• [Source material]
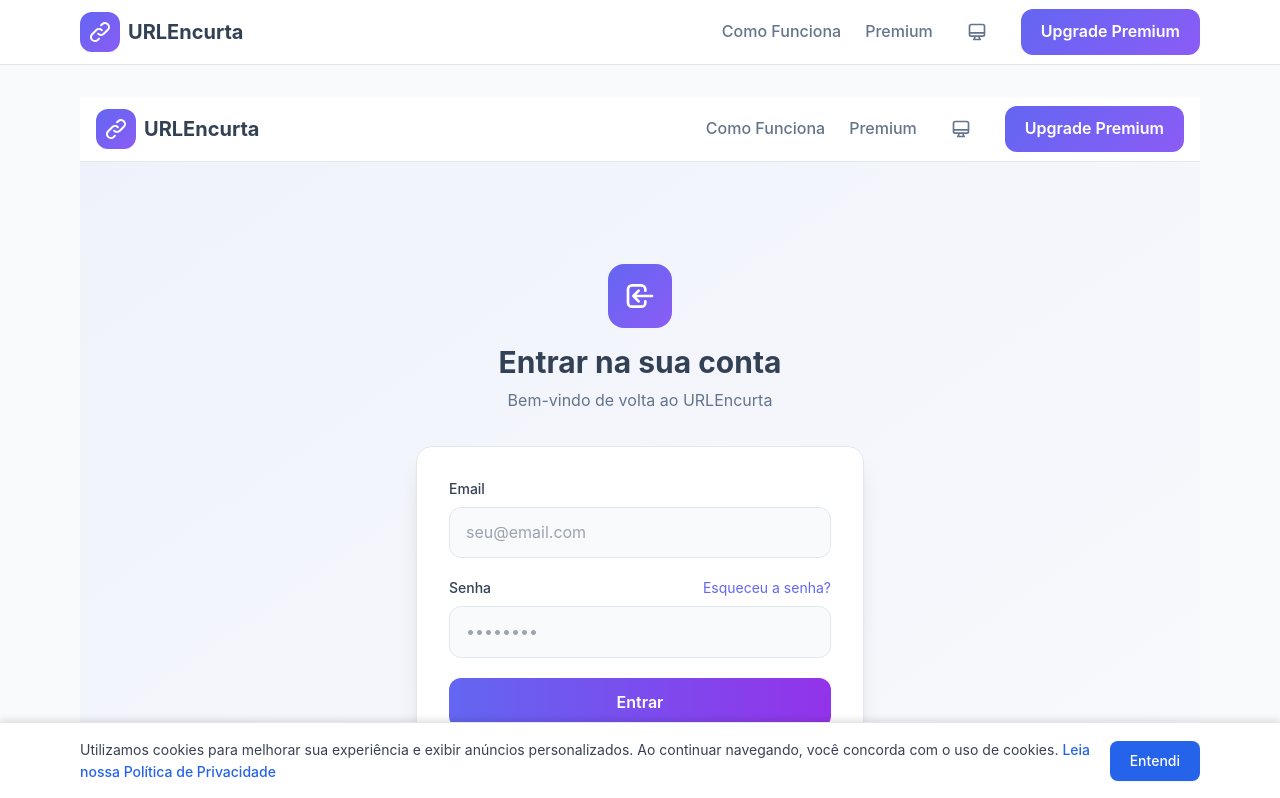
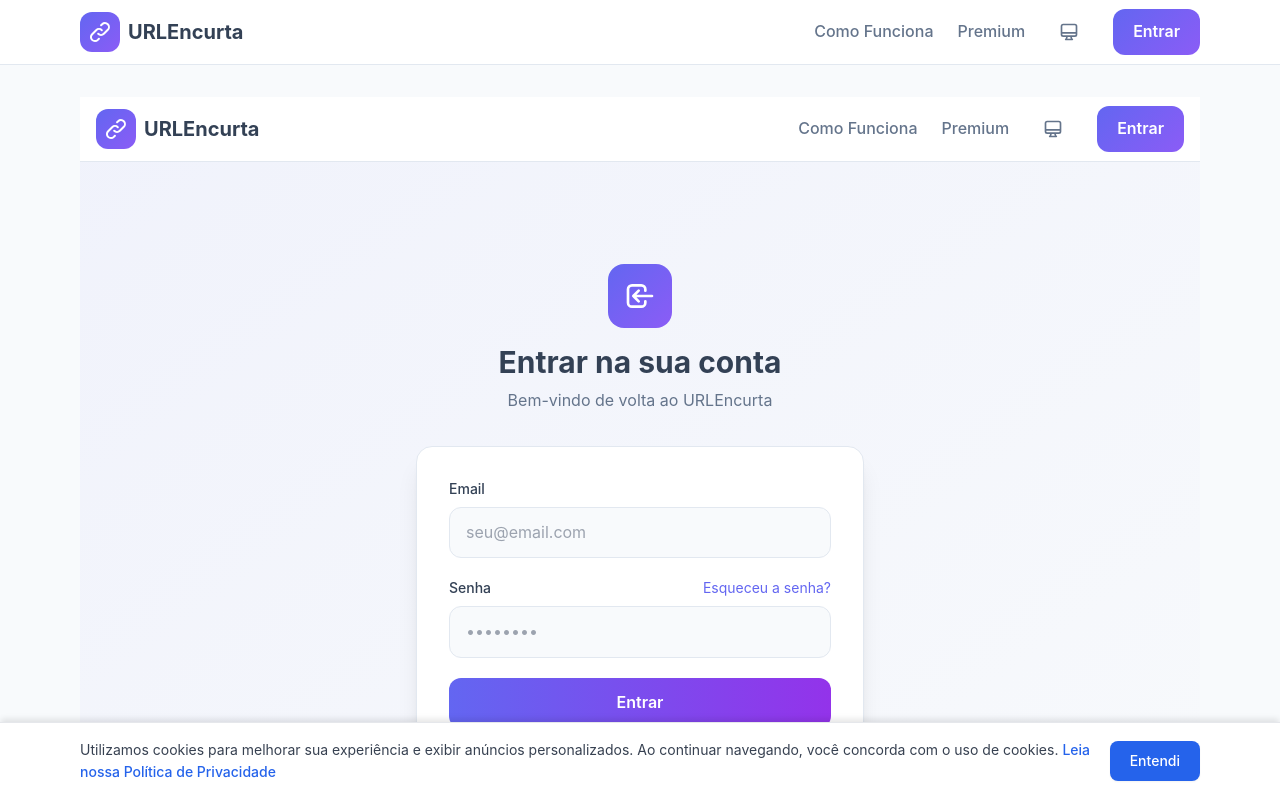
Before and after one commit to roldan-eng-software/url-shortener, a Next.js app: page /login in a window 1280 px wide. Shown: the top 798 px of the page. Built offline with nearby package versions, Linux system fonts and the light colour scheme; no server answers.

Commit message:
feat: adiciona botão de login fixo no navbar
- Botão 'Entrar' agora sempre visível para todos os usuários
- Usuários logados veem 'Minha Conta' (com ícone ⭐ se premium)
- Redireciona para /login
- Mantém link 'Premium' no menu para upgrade

```diff
--- a/components/Navbar.tsx
+++ b/components/Navbar.tsx
@@ -92,23 +92,23 @@
                 {getThemeIcon()}
               </button>
 
-              {isPremium ? (
+              {isLoggedIn ? (
                 <Link
                   href="/login"
                   className="px-5 py-2.5 text-white font-semibold rounded-xl transition-all duration-300 hover:scale-[1.02]"
-                  style={{ background: 'linear-gradient(135deg, #F59E0B 0%, #EF4444 100%)' }}
+                  style={{ background: isPremium ? 'linear-gradient(135deg, #F59E0B 0%, #EF4444 100%)' : 'linear-gradient(135deg, #6366F1 0%, #8B5CF6 100%)' }}
                 >
                   <span className="flex items-center gap-2">
-                    <span>⭐ Entrar</span>
+                    <span>{isPremium ? '⭐' : '👤'} Minha Conta</span>
                   </span>
                 </Link>
               ) : (
                 <Link
-                  href="/premium"
+                  href="/login"
                   className="px-5 py-2.5 text-white font-semibold rounded-xl transition-all duration-300 hover:scale-[1.02]"
                   style={{ background: 'linear-gradient(135deg, #6366F1 0%, #8B5CF6 100%)' }}
                 >
-                  Upgrade Premium
+                  Entrar
                 </Link>
               )}
             </div>
@@ -158,16 +158,16 @@
                   Premium
                 </Link>
                 <Link
-                  href={isPremium ? "/login" : "/premium"}
+                  href="/login"
                   className="px-5 py-3 text-white font-semibold rounded-xl text-center transition-all duration-300 hover:scale-[1.02]"
                   style={{
-                    background: isPremium
+                    background: isLoggedIn && isPremium
                       ? 'linear-gradient(135deg, #F59E0B 0%, #EF4444 100%)'
                       : 'linear-gradient(135deg, #6366F1 0%, #8B5CF6 100%)'
                   }}
                   onClick={() => setIsMenuOpen(false)}
                 >
-                  {isPremium ? '⭐ Entrar' : 'Upgrade Premium'}
+                  {isLoggedIn ? (isPremium ? '⭐ Minha Conta' : '👤 Minha Conta') : 'Entrar'}
                 </Link>
               </div>
             </div>
```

• [To do]
Find the word "login" in the listing above. Copy each line where it appears.

• [Answer]
Before and after one commit to roldan-eng-software/url-shortener, a Next.js app: page /login in a window 1280 px wide. Shown: the top 798 px of the page. Built offline with nearby package versions, Linux system fonts and the light colour scheme; no server answers.
feat: adiciona botão de login fixo no navbar
- Redireciona para /login
                   href="/login"
+                  href="/login"
-                  href={isPremium ? "/login" : "/premium"}
+                  href="/login"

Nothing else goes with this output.